**What the exercise asks**.
Return the lines of the data below in which the string "FaLock" occurs.
Stored data section start
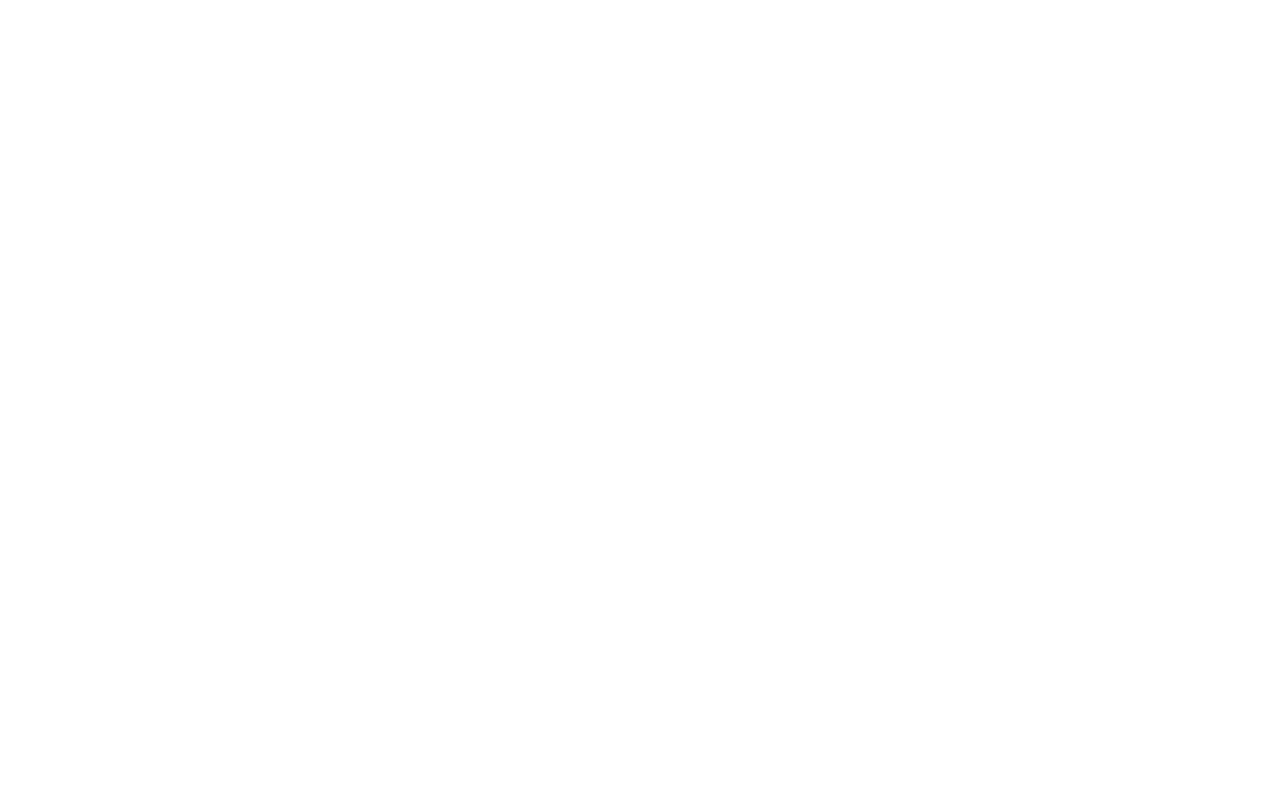
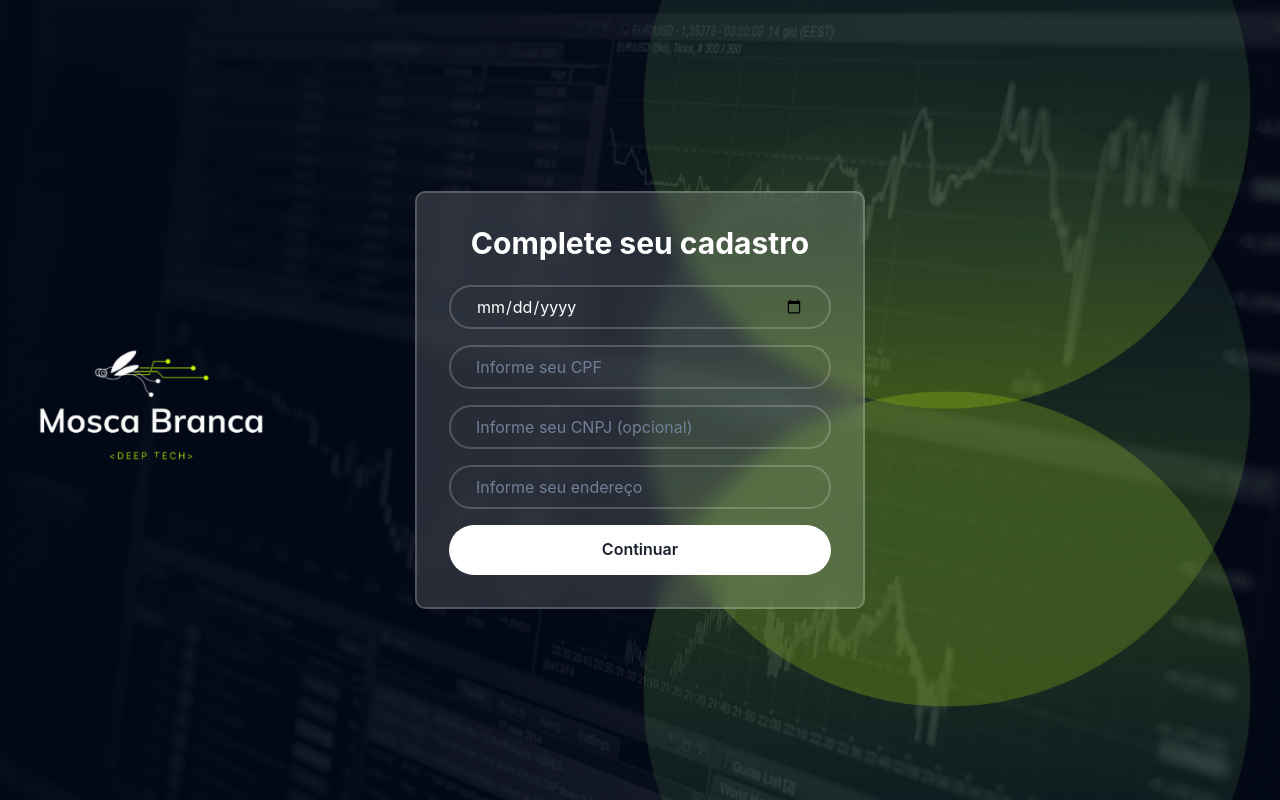
Before and after one commit to jeffmqs/dre-web-app, a React (Vite) app: page /complete-registration in a window 1280 px wide. Before the commit this address had no page. Built offline with nearby package versions, Linux system fonts and the light colour scheme.

Commit message:
Criando Register/CompleteRegistration

```diff
--- /dev/null
+++ b/src/pages/CompleteRegistration.tsx
@@ -0,0 +1,133 @@
+import React, { useState } from "react";
+import { useNavigate, useLocation } from "react-router-dom";
+import {
+  Box,
+  Button,
+  Input,
+  Heading,
+  Icon,
+  VStack,
+  Text,
+} from "@chakra-ui/react";
+import { FaUser, FaLock } from "react-icons/fa";
+
+const CompleteRegistration: React.FC = () => {
+  const location = useLocation();
+  const [birthdate, setBirthdate] = useState<string>("");
+  const [cpf, setCpf] = useState<string>("");
+  const [cnpj, setCnpj] = useState<string>("");
+  const [address, setAddress] = useState<string>("");
+
+  const navigate = useNavigate();
+
+  const handleSubmit = (event: React.FormEvent<HTMLFormElement>) => {
+    event.preventDefault();
+
+    if (!cpf && !cnpj) {
+      alert("Por favor, informe o CPF ou CNPJ.");
+      return;
+    }
+    alert(`Cadastro Concluído!`);
+    navigate("/");
+  };
+
+  return (
+    <Box
+      minHeight="100vh"
+      display="flex"
+      alignItems="center"
+      justifyContent="center"
+      bgImage="url('/bg.png')"
+      bgSize="cover"
+      bgPosition="center"
+    >
+      <Box
+        width="450px"
+        bg="rgba(255, 255, 255, 0.15)"
+        backdropFilter="blur(10px)"
+        border="2px solid rgba(255, 255, 255, 0.2)"
+        p={8}
+        borderRadius="10px"
+      >
+        <form onSubmit={handleSubmit}>
+          <Heading as="h2" size="lg" textAlign="center" color="white" mb={6}>
+            Complete seu cadastro
+          </Heading>
+
+          <VStack spacing={4}>
+            {/* Campo de Data de Nascimento */}
+            <Box position="relative" width="100%">
+              <Input
+                type="date"
+                onChange={(e) => setBirthdate(e.target.value)}
+                required
+                color="white"
+                bg="transparent"
+                border="2px solid rgba(255, 255, 255, 0.2)"
+                borderRadius="40px"
+                p="20px 25px"
+              />
+            </Box>
+
+            {/* Campo de CPF */}
+            <Box position="relative" width="100%">
+              <Input
+                type="text"
+                placeholder="Informe seu CPF"
+                onChange={(e) => setCpf(e.target.value)}
+                color="white"
+                bg="transparent"
+                border="2px solid rgba(255, 255, 255, 0.2)"
+                borderRadius="40px"
+                p="20px 25px"
+              />
+            </Box>
+
+            {/* Campo de CNPJ (opcional) */}
+            <Box position="relative" width="100%">
+              <Input
+                type="text"
+                placeholder="Informe seu CNPJ (opcional)"
+                onChange={(e) => setCnpj(e.target.value)}
+                color="white"
+                bg="transparent"
+                border="2px solid rgba(255, 255, 255, 0.2)"
+                borderRadius="40px"
+                p="20px 25px"
+              />
+            </Box>
+
+            {/* Campo de Endereço */}
+            <Box position="relative" width="100%">
+              <Input
+                type="text"
+                placeholder="Informe seu endereço"
+                onChange={(e) => setAddress(e.target.value)}
+                required
+                color="white"
+                bg="transparent"
+                border="2px solid rgba(255, 255, 255, 0.2)"
+                borderRadius="40px"
+                p="20px 25px"
+              />
+            </Box>
+
+
+            <Button
+              type="submit"
+              width="full"
+              height="50px"
+              bg="white"
+              borderRadius="40px"
+              _hover={{ boxShadow: "0 0 10px rgba(0, 0, 0, 0.1)" }}
+            >
+              Continuar
+            </Button>
+          </VStack>
+        </form>
+      </Box>
+    </Box>
+  );
+};
+
+export default CompleteRegistration;
--- a/src/pages/Login.tsx
+++ b/src/pages/Login.tsx
@@ -17,12 +17,16 @@
 const Login = () => {
   const [username, setUsername] = useState("");
   const [, setPassword] = useState("");
-  const navigate = useNavigate(); // Hook para navegação
+  const navigate = useNavigate();
 
   const handleSubmit = (event: React.FormEvent) => {
     event.preventDefault();
     alert(`${username} autenticado com sucesso!`);
-    navigate('/home'); // Redireciona para a página Home
+    navigate('/home');
+  };
+
+  const handleRegisterRedirect = () => {
+    navigate('/signup');
   };
 
   return (
@@ -50,7 +54,6 @@
         <form onSubmit={handleSubmit}>
           <VStack spacing={4}>
 
-            {/* Campo de e-mail */}
             <Box position="relative" w="100%">
               <Input
                 type="email"
@@ -67,7 +70,6 @@
               <Icon as={FaUser} position="absolute" right="25px" top="50%" transform="translateY(-50%)" fontSize="18px" color="white" />
             </Box>
 
-            {/* Campo de senha */}
             <Box position="relative" w="100%">
               <Input
                 type="password"
@@ -84,7 +86,6 @@
               <Icon as={FaLock} position="absolute" right="25px" top="50%" transform="translateY(-50%)" fontSize="18px" color="white" />
             </Box>
 
-            {/* Lembre-me e Esqueceu senha */}
             <HStack justify="space-between" w="100%" fontSize="14.5px">
               <Checkbox color="white">Lembre de mim</Checkbox>
               <Link color="white" href="#" _hover={{ textDecoration: "underline" }}>
@@ -92,7 +93,6 @@
               </Link>
             </HStack>
 
-            {/* Botão de login */}
             <Button
               type="submit"
               width="100%"
@@ -104,16 +104,14 @@
               Entrar
             </Button>
 
-            {/* Link de cadastro */}
             <Box textAlign="center" color="white" mt={4}>
               <Text>
                 Não tem uma conta?{" "}
-                <Link href="#" color="white" _hover={{ textDecoration: "underline" }}>
+                <Link color="white" _hover={{ textDecoration: "underline" }} onClick={handleRegisterRedirect}>
                   Registrar
                 </Link>
               </Text>
             </Box>
-
           </VStack>
         </form>
       </Box>
--- /dev/null
+++ b/src/pages/Register.tsx
@@ -0,0 +1,150 @@
+import React, { useState } from "react";
+import { FaUser, FaLock, FaEnvelope } from "react-icons/fa";
+import { useNavigate } from "react-router-dom";
+import {
+  Box,
+  Button,
+  Input,
+  Heading,
+  Icon,
+  VStack,
+  Text,
+  Link,
+} from "@chakra-ui/react";
+
+const Signup = () => {
+  const [username, setUsername] = useState("");
+  const [email, setEmail] = useState("");
+  const [password, setPassword] = useState("");
+  const [confirmPassword, setConfirmPassword] = useState("");
+  const navigate = useNavigate();
+
+  const handleSubmit = (event: React.FormEvent) => {
+    event.preventDefault();
+
+    if (password !== confirmPassword) {
+      alert("As senhas não coincidem. Por favor, tente novamente.");
+      return;
+    }
+
+    // Redireciona para a tela de CompleteRegistration passando os dados de username e email
+    navigate("/complete-registration", { state: { username, email } });
+  };
+
+  const handleLoginRedirect = () => {
+    navigate("/");
+  };
+
+  return (
+    <Box
+      minHeight="100vh"
+      display="flex"
+      alignItems="center"
+      justifyContent="center"
+      bgImage="url('/bg.png')" // Mantenha a mesma imagem de fundo
+      bgSize="cover"
+      bgPosition="center"
+    >
+      <Box
+        width="450px"
+        bg="rgba(255, 255, 255, 0.15)"
+        backdropFilter="blur(10px)"
+        border="2px solid rgba(255, 255, 255, 0.2)"
+        p={8}
+        borderRadius="10px"
+      >
+        <Heading as="h2" size="lg" textAlign="center" color="white" mb={6}>
+          Crie sua conta
+        </Heading>
+
+        <form onSubmit={handleSubmit}>
+          <VStack spacing={4}>
+            <Box position="relative" width="100%">
+              <Input
+                type="text"
+                placeholder="Digite seu nome"
+                onChange={(e) => setUsername(e.target.value)}
+                required
+                bg="transparent"
+                border="2px solid rgba(255, 255, 255, 0.2)"
+                borderRadius="40px"
+                color="white"
+                p="20px 25px"
+                _placeholder={{ color: "white" }}
+              />
+              <Icon as={FaUser} position="absolute" right="25px" top="50%" transform="translateY(-50%)" fontSize="18px" color="white" />
+            </Box>
+
+            <Box position="relative" width="100%">
+              <Input
+                type="email"
+                placeholder="Digite seu E-mail"
+                onChange={(e) => setEmail(e.target.value)}
+                required
+                bg="transparent"
+                border="2px solid rgba(255, 255, 255, 0.2)"
+                borderRadius="40px"
+                color="white"
+                p="20px 25px"
+                _placeholder={{ color: "white" }}
+              />
+              <Icon as={FaEnvelope} position="absolute" right="25px" top="50%" transform="translateY(-50%)" fontSize="18px" color="white" />
+            </Box>
+
+            <Box position="relative" width="100%">
+              <Input
+                type="password"
+                placeholder="Senha"
+                onChange={(e) => setPassword(e.target.value)}
+                required
+                bg="transparent"
+                border="2px solid rgba(255, 255, 255, 0.2)"
+                borderRadius="40px"
+                color="white"
+                p="20px 25px"
+                _placeholder={{ color: "white" }}
+              />
+              <Icon as={FaLock} position="absolute" right="25px" top="50%" transform="translateY(-50%)" fontSize="18px" color="white" />
+            </Box>
+
+            <Box position="relative" width="100%">
+              <Input
+                type="password"
+                placeholder="Repita sua senha"
+                onChange={(e) => setConfirmPassword(e.target.value)}
+                required
+                bg="transparent"
+                border="2px solid rgba(255, 255, 255, 0.2)"
+                borderRadius="40px"
+                color="white"
+                p="20px 25px"
+                _placeholder={{ color: "white" }}
+              />
+              <Icon as={FaLock} position="absolute" right="25px" top="50%" transform="translateY(-50%)" fontSize="18px" color="white" />
+            </Box>
+
+            <Button
+              type="submit"
+              width="full"
+              height="50px"
+              bg="white"
+              borderRadius="40px"
+              _hover={{ boxShadow: "0 0 10px rgba(0, 0, 0, 0.1)" }}
+            >
+              Cadastrar
+            </Button>
+
+            <Text color="white" textAlign="center" mt={6}>
+              Já tem uma conta?{" "}
+              <Link color="white" _hover={{ textDecoration: "underline" }} onClick={handleLoginRedirect}>
+                Entrar
+              </Link>
+            </Text>
+          </VStack>
+        </form>
+      </Box>
+    </Box>
+  );
+};
+
+export default Signup;
--- a/src/router/AppRouter.tsx
+++ b/src/router/AppRouter.tsx
@@ -8,6 +8,8 @@
 import FormProdService from "../pages/Forms/FormProdService.tsx";
 import ProductCad from "../pages/Forms/ProductCad.tsx";
 import ServiceCad from "../pages/Forms/ServiceCad.tsx";
+import Signup from "../pages/Register.tsx";
+import CompleteRegistration from "../pages/CompleteRegistration.tsx";
 
 export const AppRouter = () => {
   return (
@@ -36,6 +38,8 @@
 
           <Route path="/login" element={<Login />} />
         <Route path="/dre" element={<DREPage />} />
+        <Route path="/signup" element={<Signup />} />
+        <Route path="/complete-registration" element={<CompleteRegistration />} />
       </Routes>
     </Router>
   );
```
Stored data section end
**Answer box**.
+import { FaUser, FaLock } from "react-icons/fa";
               <Icon as={FaLock} position="absolute" right="25px" top="50%" transform="translateY(-50%)" fontSize="18px" color="white" />
+import { FaUser, FaLock, FaEnvelope } from "react-icons/fa";
+              <Icon as={FaLock} position="absolute" right="25px" top="50%" transform="translateY(-50%)" fontSize="18px" color="white" />
+              <Icon as={FaLock} position="absolute" right="25px" top="50%" transform="translateY(-50%)" fontSize="18px" color="white" />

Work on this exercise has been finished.